*** Opening PROVIDED DATA ***
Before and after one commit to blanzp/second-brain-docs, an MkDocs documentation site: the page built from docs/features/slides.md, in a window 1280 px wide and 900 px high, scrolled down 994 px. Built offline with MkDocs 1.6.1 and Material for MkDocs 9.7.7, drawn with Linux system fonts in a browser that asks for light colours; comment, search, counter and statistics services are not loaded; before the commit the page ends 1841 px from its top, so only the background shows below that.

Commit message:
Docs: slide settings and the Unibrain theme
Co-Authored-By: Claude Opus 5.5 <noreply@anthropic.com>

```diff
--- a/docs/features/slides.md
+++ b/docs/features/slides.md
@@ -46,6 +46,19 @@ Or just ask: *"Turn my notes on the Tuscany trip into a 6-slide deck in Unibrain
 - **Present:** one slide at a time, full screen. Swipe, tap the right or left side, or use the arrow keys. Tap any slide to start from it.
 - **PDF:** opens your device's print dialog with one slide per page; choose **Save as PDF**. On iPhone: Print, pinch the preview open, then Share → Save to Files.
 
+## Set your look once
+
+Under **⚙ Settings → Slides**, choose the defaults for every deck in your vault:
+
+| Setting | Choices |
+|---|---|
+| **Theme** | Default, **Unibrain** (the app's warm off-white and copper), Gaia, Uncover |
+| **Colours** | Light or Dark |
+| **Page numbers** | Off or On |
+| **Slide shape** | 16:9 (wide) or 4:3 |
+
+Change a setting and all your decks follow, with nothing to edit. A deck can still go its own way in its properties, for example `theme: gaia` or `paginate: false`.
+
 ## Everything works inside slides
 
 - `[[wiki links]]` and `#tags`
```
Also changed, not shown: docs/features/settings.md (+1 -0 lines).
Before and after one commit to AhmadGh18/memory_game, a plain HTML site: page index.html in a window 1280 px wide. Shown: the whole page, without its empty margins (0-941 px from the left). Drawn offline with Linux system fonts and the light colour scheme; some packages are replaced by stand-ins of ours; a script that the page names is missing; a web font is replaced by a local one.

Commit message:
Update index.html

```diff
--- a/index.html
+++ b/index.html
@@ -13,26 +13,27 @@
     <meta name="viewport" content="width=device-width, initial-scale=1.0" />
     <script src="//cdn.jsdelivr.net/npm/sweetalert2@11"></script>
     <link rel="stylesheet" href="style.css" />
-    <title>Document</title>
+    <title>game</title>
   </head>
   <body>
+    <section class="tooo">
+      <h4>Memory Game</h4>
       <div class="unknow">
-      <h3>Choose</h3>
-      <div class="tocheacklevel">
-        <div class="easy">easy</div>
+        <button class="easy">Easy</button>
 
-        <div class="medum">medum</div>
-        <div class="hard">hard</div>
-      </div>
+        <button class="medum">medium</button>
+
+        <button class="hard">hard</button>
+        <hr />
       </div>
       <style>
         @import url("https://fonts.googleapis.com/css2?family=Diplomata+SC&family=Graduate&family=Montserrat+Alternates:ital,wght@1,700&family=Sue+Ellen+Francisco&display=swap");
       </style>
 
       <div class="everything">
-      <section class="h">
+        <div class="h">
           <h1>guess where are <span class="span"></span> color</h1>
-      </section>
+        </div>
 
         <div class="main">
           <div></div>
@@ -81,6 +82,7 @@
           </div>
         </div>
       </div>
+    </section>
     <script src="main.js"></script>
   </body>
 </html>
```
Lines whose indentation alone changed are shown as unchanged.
*** Closing PROVIDED DATA ***
Copy out the full set of records precisely, leaving nothing out.

| RESPONSE TO THE TASK |
Before and after one commit to blanzp/second-brain-docs, an MkDocs documentation site: the page built from docs/features/slides.md, in a window 1280 px wide and 900 px high, scrolled down 994 px. Built offline with MkDocs 1.6.1 and Material for MkDocs 9.7.7, drawn with Linux system fonts in a browser that asks for light colours; comment, search, counter and statistics services are not loaded; before the commit the page ends 1841 px from its top, so only the background shows below that.

Commit message:
Docs: slide settings and the Unibrain theme
Co-Authored-By: Claude Opus 5.5 <noreply@anthropic.com>

```diff
--- a/docs/features/slides.md
+++ b/docs/features/slides.md
@@ -46,6 +46,19 @@ Or just ask: *"Turn my notes on the Tuscany trip into a 6-slide deck in Unibrain
 - **Present:** one slide at a time, full screen. Swipe, tap the right or left side, or use the arrow keys. Tap any slide to start from it.
 - **PDF:** opens your device's print dialog with one slide per page; choose **Save as PDF**. On iPhone: Print, pinch the preview open, then Share → Save to Files.
 
+## Set your look once
+
+Under **⚙ Settings → Slides**, choose the defaults for every deck in your vault:
+
+| Setting | Choices |
+|---|---|
+| **Theme** | Default, **Unibrain** (the app's warm off-white and copper), Gaia, Uncover |
+| **Colours** | Light or Dark |
+| **Page numbers** | Off or On |
+| **Slide shape** | 16:9 (wide) or 4:3 |
+
+Change a setting and all your decks follow, with nothing to edit. A deck can still go its own way in its properties, for example `theme: gaia` or `paginate: false`.
+
 ## Everything works inside slides
 
 - `[[wiki links]]` and `#tags`
```
Also changed, not shown: docs/features/settings.md (+1 -0 lines).
Before and after one commit to AhmadGh18/memory_game, a plain HTML site: page index.html in a window 1280 px wide. Shown: the whole page, without its empty margins (0-941 px from the left). Drawn offline with Linux system fonts and the light colour scheme; some packages are replaced by stand-ins of ours; a script that the page names is missing; a web font is replaced by a local one.

Commit message:
Update index.html

```diff
--- a/index.html
+++ b/index.html
@@ -13,26 +13,27 @@
     <meta name="viewport" content="width=device-width, initial-scale=1.0" />
     <script src="//cdn.jsdelivr.net/npm/sweetalert2@11"></script>
     <link rel="stylesheet" href="style.css" />
-    <title>Document</title>
+    <title>game</title>
   </head>
   <body>
+    <section class="tooo">
+      <h4>Memory Game</h4>
       <div class="unknow">
-      <h3>Choose</h3>
-      <div class="tocheacklevel">
-        <div class="easy">easy</div>
+        <button class="easy">Easy</button>
 
-        <div class="medum">medum</div>
-        <div class="hard">hard</div>
-      </div>
+        <button class="medum">medium</button>
+
+        <button class="hard">hard</button>
+        <hr />
       </div>
       <style>
         @import url("https://fonts.googleapis.com/css2?family=Diplomata+SC&family=Graduate&family=Montserrat+Alternates:ital,wght@1,700&family=Sue+Ellen+Francisco&display=swap");
       </style>
 
       <div class="everything">
-      <section class="h">
+        <div class="h">
           <h1>guess where are <span class="span"></span> color</h1>
-      </section>
+        </div>
 
         <div class="main">
           <div></div>
@@ -81,6 +82,7 @@
           </div>
         </div>
       </div>
+    </section>
     <script src="main.js"></script>
   </body>
 </html>
```
Lines whose indentation alone changed are shown as unchanged.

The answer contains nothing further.